# Goal of the exercise
Tally the lines in the records below that contain "Iligan" and return only the result.
[Opening Task material section]
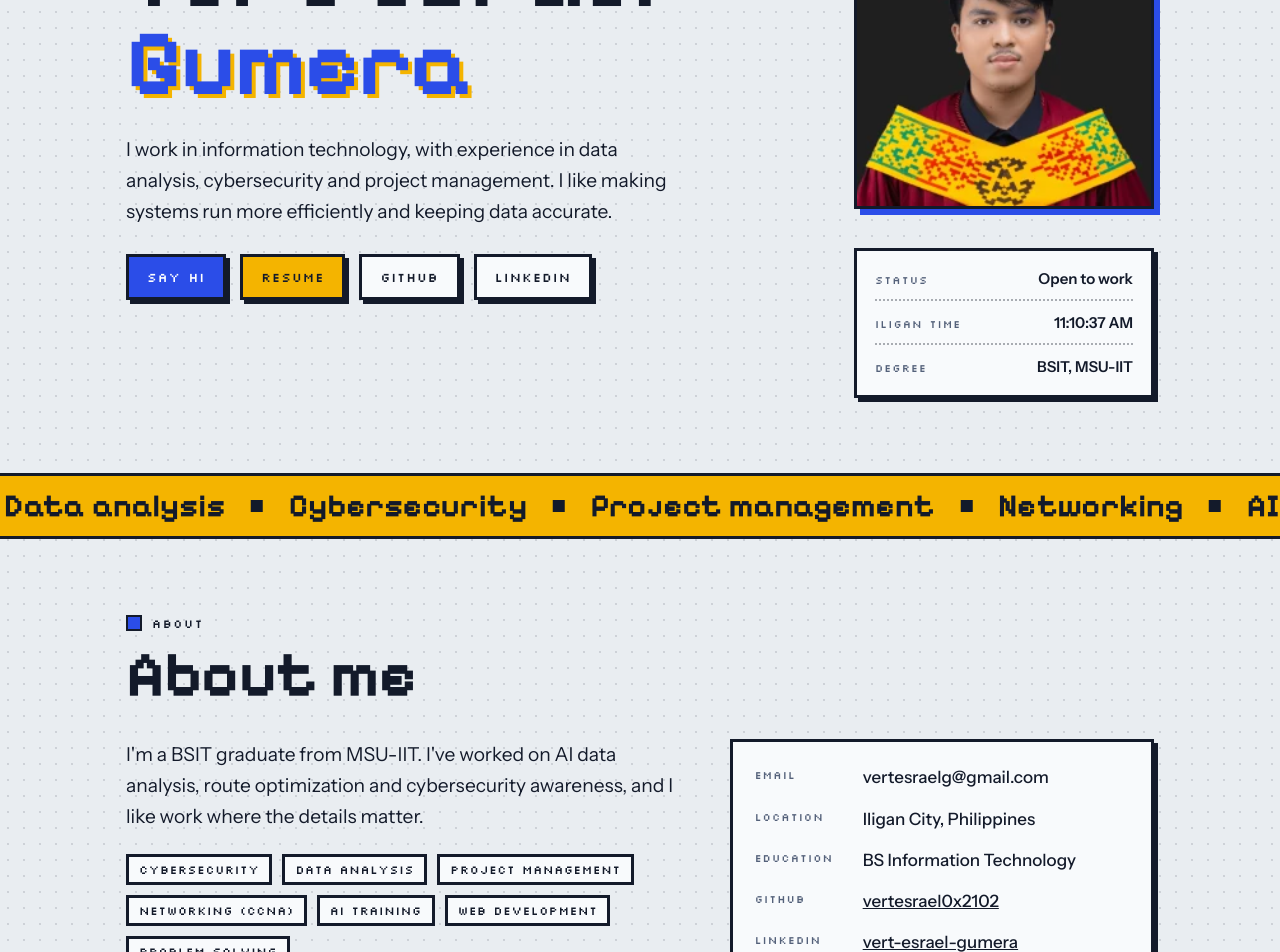
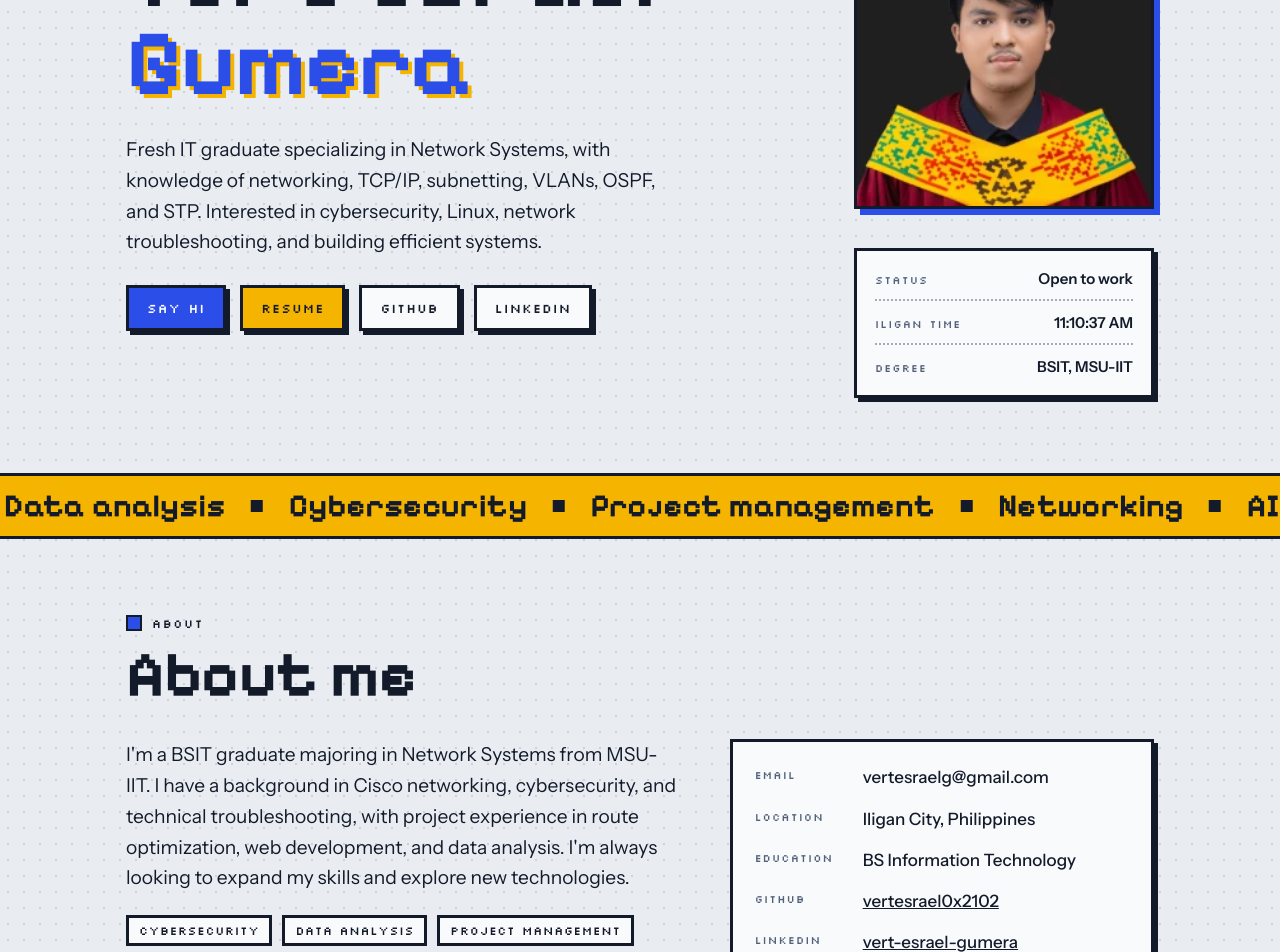
Before and after one commit to vertesrael0x2102/Portfolio, a React (Vite) app: page / in a window 1280 px wide. Shown: the part 220-1172 px from the top of the page. Built offline with nearby package versions, Linux system fonts and the light colour scheme.

Commit message:
about me and intro fix

```diff
--- a/src/data.js
+++ b/src/data.js
@@ -23,9 +23,9 @@ export const profile = {
   linkedin: "https://www.linkedin.com/in/vert-esrael-gumera-10669a429/",
   openTo: "Open to IT, cybersecurity and data roles, in Iligan City or remote.",
   intro:
-    "I work in information technology, with experience in data analysis, cybersecurity and project management. I like making systems run more efficiently and keeping data accurate.",
+    "Fresh IT graduate specializing in Network Systems, with knowledge of networking, TCP/IP, subnetting, VLANs, OSPF, and STP. Interested in cybersecurity, Linux, network troubleshooting, and building efficient systems.",
   about:
-    "I'm a BSIT graduate from MSU-IIT. I've worked on AI data analysis, route optimization and cybersecurity awareness, and I like work where the details matter.",
+    "I'm a BSIT graduate majoring in Network Systems from MSU-IIT. I have a background in Cisco networking, cybersecurity, and technical troubleshooting, with project experience in route optimization, web development, and data analysis. I'm always looking to expand my skills and explore new technologies.",
   school: "Mindanao State University - Iligan Institute of Technology, Iligan City.",
 };
 
```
[Closing Task material section]
# Your response
2